_What you are asked to do:_ Every record, down to the last line, must be given again exactly.

_Provided records:_

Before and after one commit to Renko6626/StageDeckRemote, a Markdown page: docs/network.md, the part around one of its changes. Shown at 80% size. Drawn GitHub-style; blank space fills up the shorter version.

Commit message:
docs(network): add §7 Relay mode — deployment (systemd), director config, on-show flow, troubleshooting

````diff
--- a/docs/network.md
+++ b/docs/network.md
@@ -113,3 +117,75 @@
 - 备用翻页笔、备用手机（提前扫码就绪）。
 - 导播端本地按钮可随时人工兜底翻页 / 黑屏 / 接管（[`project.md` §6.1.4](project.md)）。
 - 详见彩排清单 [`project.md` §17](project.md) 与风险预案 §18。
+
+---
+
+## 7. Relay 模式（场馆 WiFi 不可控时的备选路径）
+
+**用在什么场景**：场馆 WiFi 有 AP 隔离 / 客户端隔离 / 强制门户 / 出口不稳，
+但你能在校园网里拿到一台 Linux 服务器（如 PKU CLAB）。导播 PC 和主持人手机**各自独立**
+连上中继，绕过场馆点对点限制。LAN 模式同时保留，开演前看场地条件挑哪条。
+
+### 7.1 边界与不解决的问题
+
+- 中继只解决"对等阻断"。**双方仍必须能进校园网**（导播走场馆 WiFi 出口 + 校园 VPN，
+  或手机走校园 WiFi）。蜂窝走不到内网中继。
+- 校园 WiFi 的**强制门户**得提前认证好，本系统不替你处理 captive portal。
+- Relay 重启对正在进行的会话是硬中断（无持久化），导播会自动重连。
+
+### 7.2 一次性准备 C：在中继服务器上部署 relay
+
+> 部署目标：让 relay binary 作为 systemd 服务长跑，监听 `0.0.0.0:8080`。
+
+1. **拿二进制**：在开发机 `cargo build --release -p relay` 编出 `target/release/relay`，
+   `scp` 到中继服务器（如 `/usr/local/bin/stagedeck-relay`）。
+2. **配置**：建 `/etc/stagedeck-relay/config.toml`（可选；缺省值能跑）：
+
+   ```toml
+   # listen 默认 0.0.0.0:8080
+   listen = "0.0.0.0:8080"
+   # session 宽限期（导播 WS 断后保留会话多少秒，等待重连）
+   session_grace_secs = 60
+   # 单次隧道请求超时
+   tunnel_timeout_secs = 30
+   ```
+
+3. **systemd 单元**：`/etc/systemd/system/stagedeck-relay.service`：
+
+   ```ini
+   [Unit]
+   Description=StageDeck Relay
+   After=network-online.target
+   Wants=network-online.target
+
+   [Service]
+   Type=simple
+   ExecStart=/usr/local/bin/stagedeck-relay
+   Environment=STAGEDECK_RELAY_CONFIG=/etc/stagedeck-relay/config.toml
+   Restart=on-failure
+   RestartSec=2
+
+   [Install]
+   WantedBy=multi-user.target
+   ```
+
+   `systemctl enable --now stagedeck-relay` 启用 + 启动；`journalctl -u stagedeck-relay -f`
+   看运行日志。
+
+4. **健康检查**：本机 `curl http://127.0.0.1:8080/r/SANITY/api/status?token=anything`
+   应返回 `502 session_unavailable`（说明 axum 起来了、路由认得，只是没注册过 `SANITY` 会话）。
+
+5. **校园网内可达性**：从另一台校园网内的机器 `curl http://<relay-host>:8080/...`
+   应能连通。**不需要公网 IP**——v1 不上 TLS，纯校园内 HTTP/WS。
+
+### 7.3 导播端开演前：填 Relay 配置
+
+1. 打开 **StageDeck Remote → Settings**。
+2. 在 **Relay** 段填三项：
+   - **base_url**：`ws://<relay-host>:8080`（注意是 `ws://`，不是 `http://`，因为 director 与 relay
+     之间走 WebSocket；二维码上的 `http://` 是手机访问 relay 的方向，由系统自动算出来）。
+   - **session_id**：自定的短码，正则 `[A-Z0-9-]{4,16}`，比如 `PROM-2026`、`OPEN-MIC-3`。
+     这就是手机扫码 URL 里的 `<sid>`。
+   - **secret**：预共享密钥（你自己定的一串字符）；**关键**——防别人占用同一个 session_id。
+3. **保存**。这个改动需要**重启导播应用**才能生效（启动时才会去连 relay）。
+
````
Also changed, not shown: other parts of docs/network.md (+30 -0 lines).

_Exercise solution:_
Before and after one commit to Renko6626/StageDeckRemote, a Markdown page: docs/network.md, the part around one of its changes. Shown at 80% size. Drawn GitHub-style; blank space fills up the shorter version.

Commit message:
docs(network): add §7 Relay mode — deployment (systemd), director config, on-show flow, troubleshooting

````diff
--- a/docs/network.md
+++ b/docs/network.md
@@ -113,3 +117,75 @@
 - 备用翻页笔、备用手机（提前扫码就绪）。
 - 导播端本地按钮可随时人工兜底翻页 / 黑屏 / 接管（[`project.md` §6.1.4](project.md)）。
 - 详见彩排清单 [`project.md` §17](project.md) 与风险预案 §18。
+
+---
+
+## 7. Relay 模式（场馆 WiFi 不可控时的备选路径）
+
+**用在什么场景**：场馆 WiFi 有 AP 隔离 / 客户端隔离 / 强制门户 / 出口不稳，
+但你能在校园网里拿到一台 Linux 服务器（如 PKU CLAB）。导播 PC 和主持人手机**各自独立**
+连上中继，绕过场馆点对点限制。LAN 模式同时保留，开演前看场地条件挑哪条。
+
+### 7.1 边界与不解决的问题
+
+- 中继只解决"对等阻断"。**双方仍必须能进校园网**（导播走场馆 WiFi 出口 + 校园 VPN，
+  或手机走校园 WiFi）。蜂窝走不到内网中继。
+- 校园 WiFi 的**强制门户**得提前认证好，本系统不替你处理 captive portal。
+- Relay 重启对正在进行的会话是硬中断（无持久化），导播会自动重连。
+
+### 7.2 一次性准备 C：在中继服务器上部署 relay
+
+> 部署目标：让 relay binary 作为 systemd 服务长跑，监听 `0.0.0.0:8080`。
+
+1. **拿二进制**：在开发机 `cargo build --release -p relay` 编出 `target/release/relay`，
+   `scp` 到中继服务器（如 `/usr/local/bin/stagedeck-relay`）。
+2. **配置**：建 `/etc/stagedeck-relay/config.toml`（可选；缺省值能跑）：
+
+   ```toml
+   # listen 默认 0.0.0.0:8080
+   listen = "0.0.0.0:8080"
+   # session 宽限期（导播 WS 断后保留会话多少秒，等待重连）
+   session_grace_secs = 60
+   # 单次隧道请求超时
+   tunnel_timeout_secs = 30
+   ```
+
+3. **systemd 单元**：`/etc/systemd/system/stagedeck-relay.service`：
+
+   ```ini
+   [Unit]
+   Description=StageDeck Relay
+   After=network-online.target
+   Wants=network-online.target
+
+   [Service]
+   Type=simple
+   ExecStart=/usr/local/bin/stagedeck-relay
+   Environment=STAGEDECK_RELAY_CONFIG=/etc/stagedeck-relay/config.toml
+   Restart=on-failure
+   RestartSec=2
+
+   [Install]
+   WantedBy=multi-user.target
+   ```
+
+   `systemctl enable --now stagedeck-relay` 启用 + 启动；`journalctl -u stagedeck-relay -f`
+   看运行日志。
+
+4. **健康检查**：本机 `curl http://127.0.0.1:8080/r/SANITY/api/status?token=anything`
+   应返回 `502 session_unavailable`（说明 axum 起来了、路由认得，只是没注册过 `SANITY` 会话）。
+
+5. **校园网内可达性**：从另一台校园网内的机器 `curl http://<relay-host>:8080/...`
+   应能连通。**不需要公网 IP**——v1 不上 TLS，纯校园内 HTTP/WS。
+
+### 7.3 导播端开演前：填 Relay 配置
+
+1. 打开 **StageDeck Remote → Settings**。
+2. 在 **Relay** 段填三项：
+   - **base_url**：`ws://<relay-host>:8080`（注意是 `ws://`，不是 `http://`，因为 director 与 relay
+     之间走 WebSocket；二维码上的 `http://` 是手机访问 relay 的方向，由系统自动算出来）。
+   - **session_id**：自定的短码，正则 `[A-Z0-9-]{4,16}`，比如 `PROM-2026`、`OPEN-MIC-3`。
+     这就是手机扫码 URL 里的 `<sid>`。
+   - **secret**：预共享密钥（你自己定的一串字符）；**关键**——防别人占用同一个 session_id。
+3. **保存**。这个改动需要**重启导播应用**才能生效（启动时才会去连 relay）。
+
````
Also changed, not shown: other parts of docs/network.md (+30 -0 lines).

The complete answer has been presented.